Speaking recently with a colleague of mine in the auto industry, I was surprised and concerned to hear how prevalent “platform down time” was among some of the predominant auto LOS providers. My colleague was somewhat amused by my reaction and retorted, “it’s software…all platforms go down from time to time.”
While platform down time is considered the norm in some circles, my focus centers on the “time to time” component. I have a keen appreciation of the importance of Service Level Agreement (SLA) standards and the level of availability we should expect from cloud based software providers. More specifically, what mechanisms does the provider have in place to rapidly restore your system operationally should it suffer an unplanned outage?

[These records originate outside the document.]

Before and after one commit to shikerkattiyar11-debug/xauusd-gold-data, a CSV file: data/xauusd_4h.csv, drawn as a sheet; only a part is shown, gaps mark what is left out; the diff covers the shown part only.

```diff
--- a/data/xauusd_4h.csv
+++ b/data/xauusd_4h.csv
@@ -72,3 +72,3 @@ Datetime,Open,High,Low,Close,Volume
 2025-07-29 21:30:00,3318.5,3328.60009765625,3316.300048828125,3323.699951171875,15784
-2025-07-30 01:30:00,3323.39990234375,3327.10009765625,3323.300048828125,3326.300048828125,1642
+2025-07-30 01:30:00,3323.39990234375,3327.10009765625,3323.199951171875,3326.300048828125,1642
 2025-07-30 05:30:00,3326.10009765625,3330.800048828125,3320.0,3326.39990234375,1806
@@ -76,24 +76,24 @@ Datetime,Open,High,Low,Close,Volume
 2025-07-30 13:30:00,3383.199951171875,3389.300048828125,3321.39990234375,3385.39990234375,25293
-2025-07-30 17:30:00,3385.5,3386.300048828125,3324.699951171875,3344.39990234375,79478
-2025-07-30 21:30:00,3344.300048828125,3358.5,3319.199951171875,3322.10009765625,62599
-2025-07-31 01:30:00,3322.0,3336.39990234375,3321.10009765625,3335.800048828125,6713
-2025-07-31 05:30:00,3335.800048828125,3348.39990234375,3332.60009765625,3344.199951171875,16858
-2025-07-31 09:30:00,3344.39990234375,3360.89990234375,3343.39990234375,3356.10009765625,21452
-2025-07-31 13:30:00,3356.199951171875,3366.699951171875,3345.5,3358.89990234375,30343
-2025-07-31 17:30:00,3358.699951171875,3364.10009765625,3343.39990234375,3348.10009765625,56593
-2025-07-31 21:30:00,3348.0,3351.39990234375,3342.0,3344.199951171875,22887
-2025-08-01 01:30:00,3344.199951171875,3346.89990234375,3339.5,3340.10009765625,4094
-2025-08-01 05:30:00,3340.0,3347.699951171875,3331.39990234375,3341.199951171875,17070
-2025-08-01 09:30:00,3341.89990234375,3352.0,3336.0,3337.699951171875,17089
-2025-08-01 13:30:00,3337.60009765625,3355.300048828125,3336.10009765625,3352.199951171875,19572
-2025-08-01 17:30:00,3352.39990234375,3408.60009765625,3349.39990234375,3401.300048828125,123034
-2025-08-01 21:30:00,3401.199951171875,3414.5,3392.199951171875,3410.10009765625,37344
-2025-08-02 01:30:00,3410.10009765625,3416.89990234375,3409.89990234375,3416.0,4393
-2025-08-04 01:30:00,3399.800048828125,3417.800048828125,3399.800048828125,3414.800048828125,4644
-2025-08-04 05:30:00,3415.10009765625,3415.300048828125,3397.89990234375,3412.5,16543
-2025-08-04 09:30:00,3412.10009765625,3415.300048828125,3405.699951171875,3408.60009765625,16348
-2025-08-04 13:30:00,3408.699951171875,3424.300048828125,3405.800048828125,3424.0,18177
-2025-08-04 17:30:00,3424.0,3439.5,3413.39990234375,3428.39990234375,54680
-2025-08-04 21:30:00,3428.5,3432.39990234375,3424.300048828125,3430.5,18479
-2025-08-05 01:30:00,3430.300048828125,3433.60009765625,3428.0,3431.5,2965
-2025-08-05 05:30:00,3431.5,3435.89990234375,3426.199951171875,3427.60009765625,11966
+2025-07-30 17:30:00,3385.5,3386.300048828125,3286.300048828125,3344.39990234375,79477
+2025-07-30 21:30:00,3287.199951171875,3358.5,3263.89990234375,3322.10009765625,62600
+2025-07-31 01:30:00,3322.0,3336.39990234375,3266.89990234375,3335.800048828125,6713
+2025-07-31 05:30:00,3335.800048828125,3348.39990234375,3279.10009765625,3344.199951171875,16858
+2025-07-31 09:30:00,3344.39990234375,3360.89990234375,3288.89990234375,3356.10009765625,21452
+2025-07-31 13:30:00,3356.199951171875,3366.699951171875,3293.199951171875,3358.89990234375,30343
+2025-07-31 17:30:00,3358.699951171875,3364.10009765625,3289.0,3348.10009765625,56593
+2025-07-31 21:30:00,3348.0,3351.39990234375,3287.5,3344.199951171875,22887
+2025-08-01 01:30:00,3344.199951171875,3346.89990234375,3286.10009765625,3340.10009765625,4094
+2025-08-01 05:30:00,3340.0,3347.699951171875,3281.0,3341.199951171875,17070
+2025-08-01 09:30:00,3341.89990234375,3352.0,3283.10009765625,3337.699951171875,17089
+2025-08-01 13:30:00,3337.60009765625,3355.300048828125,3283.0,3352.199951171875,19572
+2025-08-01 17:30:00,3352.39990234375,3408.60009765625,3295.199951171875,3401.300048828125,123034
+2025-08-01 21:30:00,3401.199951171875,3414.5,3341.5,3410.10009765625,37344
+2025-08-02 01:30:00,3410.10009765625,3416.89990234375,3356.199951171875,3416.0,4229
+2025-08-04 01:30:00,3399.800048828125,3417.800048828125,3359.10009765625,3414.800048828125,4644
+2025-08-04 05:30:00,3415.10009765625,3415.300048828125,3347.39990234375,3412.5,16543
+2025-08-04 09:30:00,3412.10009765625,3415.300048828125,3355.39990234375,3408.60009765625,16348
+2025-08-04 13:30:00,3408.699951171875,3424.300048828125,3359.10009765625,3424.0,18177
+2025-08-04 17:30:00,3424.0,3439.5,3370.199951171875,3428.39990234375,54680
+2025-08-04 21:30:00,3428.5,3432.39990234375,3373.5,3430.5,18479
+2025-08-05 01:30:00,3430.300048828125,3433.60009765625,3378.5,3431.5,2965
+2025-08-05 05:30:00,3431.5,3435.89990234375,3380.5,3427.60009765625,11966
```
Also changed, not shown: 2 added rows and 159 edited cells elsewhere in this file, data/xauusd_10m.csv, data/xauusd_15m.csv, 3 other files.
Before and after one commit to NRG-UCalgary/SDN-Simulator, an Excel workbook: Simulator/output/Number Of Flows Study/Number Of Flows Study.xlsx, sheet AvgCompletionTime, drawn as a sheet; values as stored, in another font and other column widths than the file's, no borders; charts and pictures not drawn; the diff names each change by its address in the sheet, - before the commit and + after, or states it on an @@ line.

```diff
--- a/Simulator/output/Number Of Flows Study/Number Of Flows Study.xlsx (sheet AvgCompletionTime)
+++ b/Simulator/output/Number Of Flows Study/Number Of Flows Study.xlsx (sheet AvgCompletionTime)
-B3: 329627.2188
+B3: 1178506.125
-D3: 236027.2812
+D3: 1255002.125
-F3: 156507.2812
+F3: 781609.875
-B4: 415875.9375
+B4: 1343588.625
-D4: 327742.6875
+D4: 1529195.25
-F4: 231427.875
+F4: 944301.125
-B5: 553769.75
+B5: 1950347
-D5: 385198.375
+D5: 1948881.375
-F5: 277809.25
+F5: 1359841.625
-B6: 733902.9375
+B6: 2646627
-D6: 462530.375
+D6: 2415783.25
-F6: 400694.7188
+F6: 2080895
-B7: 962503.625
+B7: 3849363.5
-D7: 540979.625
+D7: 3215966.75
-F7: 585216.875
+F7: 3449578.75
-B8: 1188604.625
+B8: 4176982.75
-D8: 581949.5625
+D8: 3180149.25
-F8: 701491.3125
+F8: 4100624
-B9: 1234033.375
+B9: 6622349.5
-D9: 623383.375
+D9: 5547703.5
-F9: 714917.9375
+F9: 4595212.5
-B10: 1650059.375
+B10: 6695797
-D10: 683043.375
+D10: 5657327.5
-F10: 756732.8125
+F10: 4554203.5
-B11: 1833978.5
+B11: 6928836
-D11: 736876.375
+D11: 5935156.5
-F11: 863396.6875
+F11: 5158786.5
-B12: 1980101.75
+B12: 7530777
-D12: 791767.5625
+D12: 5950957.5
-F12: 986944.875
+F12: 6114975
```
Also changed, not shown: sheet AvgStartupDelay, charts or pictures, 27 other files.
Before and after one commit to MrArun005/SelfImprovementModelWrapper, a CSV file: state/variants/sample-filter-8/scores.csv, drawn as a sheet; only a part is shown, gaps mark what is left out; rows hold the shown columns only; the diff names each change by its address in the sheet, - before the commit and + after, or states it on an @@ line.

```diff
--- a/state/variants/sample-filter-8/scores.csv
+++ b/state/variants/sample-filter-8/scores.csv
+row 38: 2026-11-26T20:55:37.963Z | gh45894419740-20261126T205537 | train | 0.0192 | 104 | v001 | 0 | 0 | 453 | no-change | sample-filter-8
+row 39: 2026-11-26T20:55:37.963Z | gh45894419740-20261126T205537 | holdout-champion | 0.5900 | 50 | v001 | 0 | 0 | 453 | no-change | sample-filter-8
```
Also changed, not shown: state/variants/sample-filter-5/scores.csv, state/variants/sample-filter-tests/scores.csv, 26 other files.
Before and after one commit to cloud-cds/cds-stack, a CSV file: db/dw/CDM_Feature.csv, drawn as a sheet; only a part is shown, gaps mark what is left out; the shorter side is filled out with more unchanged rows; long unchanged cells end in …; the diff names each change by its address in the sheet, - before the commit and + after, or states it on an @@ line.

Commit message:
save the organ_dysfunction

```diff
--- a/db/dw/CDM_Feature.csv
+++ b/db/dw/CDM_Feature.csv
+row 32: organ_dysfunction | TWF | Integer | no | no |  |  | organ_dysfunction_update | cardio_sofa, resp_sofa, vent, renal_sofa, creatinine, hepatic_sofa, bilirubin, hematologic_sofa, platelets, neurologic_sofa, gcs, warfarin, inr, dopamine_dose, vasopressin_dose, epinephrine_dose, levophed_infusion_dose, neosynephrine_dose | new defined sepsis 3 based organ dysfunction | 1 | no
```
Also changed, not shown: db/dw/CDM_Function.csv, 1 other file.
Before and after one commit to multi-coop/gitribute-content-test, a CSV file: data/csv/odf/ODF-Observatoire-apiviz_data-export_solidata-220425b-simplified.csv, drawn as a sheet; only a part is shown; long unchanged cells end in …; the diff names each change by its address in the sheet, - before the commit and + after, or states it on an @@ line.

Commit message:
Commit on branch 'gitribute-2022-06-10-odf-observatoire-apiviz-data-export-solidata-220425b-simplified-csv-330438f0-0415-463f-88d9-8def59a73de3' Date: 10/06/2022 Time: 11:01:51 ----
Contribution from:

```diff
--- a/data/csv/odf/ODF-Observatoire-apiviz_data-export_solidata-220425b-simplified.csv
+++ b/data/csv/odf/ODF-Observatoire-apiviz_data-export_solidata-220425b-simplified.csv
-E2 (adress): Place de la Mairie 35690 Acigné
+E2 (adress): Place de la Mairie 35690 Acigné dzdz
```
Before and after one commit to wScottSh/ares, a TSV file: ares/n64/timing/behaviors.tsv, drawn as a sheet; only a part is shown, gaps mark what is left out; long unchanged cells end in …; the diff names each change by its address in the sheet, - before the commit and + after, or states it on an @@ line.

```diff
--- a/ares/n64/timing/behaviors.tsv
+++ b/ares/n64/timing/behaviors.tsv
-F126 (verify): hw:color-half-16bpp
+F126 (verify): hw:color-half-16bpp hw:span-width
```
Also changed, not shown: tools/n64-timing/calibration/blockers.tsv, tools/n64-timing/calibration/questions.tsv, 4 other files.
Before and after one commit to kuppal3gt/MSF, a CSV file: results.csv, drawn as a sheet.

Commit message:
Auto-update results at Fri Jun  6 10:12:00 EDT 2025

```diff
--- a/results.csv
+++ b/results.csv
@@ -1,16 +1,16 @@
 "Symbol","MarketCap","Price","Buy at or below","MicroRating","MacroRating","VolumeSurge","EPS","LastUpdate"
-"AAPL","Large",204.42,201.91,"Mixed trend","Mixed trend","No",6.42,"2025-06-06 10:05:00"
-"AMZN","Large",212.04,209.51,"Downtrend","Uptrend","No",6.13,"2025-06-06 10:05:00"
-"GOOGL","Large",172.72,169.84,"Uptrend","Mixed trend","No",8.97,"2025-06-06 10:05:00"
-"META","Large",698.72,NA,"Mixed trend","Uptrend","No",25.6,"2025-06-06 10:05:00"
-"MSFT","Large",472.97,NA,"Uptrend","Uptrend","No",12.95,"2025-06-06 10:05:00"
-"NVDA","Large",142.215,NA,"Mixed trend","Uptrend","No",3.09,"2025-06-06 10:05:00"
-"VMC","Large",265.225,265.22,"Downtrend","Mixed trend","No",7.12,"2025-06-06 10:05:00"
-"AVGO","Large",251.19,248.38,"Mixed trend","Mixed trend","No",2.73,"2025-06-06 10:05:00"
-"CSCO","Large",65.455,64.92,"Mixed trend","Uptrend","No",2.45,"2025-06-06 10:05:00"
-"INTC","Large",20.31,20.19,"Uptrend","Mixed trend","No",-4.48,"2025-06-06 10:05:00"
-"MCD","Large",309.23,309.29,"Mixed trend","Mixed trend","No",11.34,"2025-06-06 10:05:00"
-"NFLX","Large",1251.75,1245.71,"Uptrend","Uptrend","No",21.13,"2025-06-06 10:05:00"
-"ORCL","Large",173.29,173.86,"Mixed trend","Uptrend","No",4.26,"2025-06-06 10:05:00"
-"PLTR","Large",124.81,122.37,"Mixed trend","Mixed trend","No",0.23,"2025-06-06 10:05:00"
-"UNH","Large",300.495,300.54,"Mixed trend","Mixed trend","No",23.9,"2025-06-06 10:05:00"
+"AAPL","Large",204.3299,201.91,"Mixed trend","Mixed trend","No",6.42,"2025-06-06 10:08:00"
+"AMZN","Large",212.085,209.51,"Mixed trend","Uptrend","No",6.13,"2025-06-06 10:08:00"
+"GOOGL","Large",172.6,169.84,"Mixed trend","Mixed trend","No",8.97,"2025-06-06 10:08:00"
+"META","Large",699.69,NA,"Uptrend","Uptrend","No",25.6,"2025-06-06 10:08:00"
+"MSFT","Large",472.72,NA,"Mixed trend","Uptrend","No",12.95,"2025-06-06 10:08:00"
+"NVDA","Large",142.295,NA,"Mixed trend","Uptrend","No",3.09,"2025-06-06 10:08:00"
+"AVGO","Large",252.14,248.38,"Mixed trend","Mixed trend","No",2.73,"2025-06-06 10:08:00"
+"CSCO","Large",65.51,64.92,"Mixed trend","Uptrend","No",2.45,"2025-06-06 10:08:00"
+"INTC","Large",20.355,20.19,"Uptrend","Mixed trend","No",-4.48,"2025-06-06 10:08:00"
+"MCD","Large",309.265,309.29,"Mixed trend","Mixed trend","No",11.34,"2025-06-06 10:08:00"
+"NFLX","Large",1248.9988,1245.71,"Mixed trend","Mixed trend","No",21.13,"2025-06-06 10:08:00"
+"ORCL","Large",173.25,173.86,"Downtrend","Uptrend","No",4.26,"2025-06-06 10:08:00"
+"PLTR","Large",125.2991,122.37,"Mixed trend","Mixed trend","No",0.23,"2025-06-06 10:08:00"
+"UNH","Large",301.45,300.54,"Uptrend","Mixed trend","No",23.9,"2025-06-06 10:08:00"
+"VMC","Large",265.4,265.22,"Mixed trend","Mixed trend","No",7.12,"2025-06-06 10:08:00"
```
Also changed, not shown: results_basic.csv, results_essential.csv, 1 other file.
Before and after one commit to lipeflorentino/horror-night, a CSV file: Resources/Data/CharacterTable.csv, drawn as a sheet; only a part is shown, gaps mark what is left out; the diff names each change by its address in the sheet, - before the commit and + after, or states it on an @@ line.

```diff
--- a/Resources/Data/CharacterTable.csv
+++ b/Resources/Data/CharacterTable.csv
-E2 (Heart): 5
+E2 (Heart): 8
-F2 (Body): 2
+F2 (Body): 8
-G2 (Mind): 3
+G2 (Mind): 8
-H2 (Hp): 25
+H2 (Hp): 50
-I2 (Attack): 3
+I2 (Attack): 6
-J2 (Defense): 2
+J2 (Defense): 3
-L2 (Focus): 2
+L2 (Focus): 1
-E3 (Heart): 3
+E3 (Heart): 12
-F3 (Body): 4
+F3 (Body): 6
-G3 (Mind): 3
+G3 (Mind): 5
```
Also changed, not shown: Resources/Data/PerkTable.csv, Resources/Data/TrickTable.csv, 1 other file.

Clearly, high percentage availability solutions can both minimize downtime and prevent data loss from unplanned outages. Not every service provider can offer “five nines” service standards. In fact, when viewed over an entire year, what many cloud based software providers offer in terms of SLA’s may be significantly lower and can result in customer platform downtime for longer periods than expected. Higher availability typically costs more. Businesses need to evaluate the ROI of that extra spend before determining the SLA that is appropriate for their business.
Let’s take a look at the accompanying chart. The math below is pretty straight forward. Consider a provider who offers a client 99.0% uptime SLA. That may initially appear attractive, but it leaves you with considerable operational downtime exposure. Assuming you operate on a 365 day X 24 hour basis, a potential service level of 99.0% will result in operational downtime of nearly 88 hours or four days and all within contract limits.
|Uptime Percentage||Average Annual Downtime|
|99.0%||87 hours, 40 minutes|
|99.90%||8 hours, 46 minutes|
|99.95%||4 hours, 23 minutes|
The above table highlights the need to obtain clarification prior to signing a contract with an agreed upon SLA. It might be worth a few minutes of your time to review your current auto LOS contract and assess if they are meeting the contracted SLA. You should also expect a monthly or quarterly report from your provider that shows their performance against the agreed to SLAs.
About the Author:
Greg Miller is Head of Marketing at DecisivEdge. As an executive at MBNA / Bank of America, Greg has over 13 years of banking experience leading and growing new corporate divisions, locations, and customer contact centers.
Greg is a graduate of LeMoyne College and holds a Bachelor of Science degree in Marketing and Economics.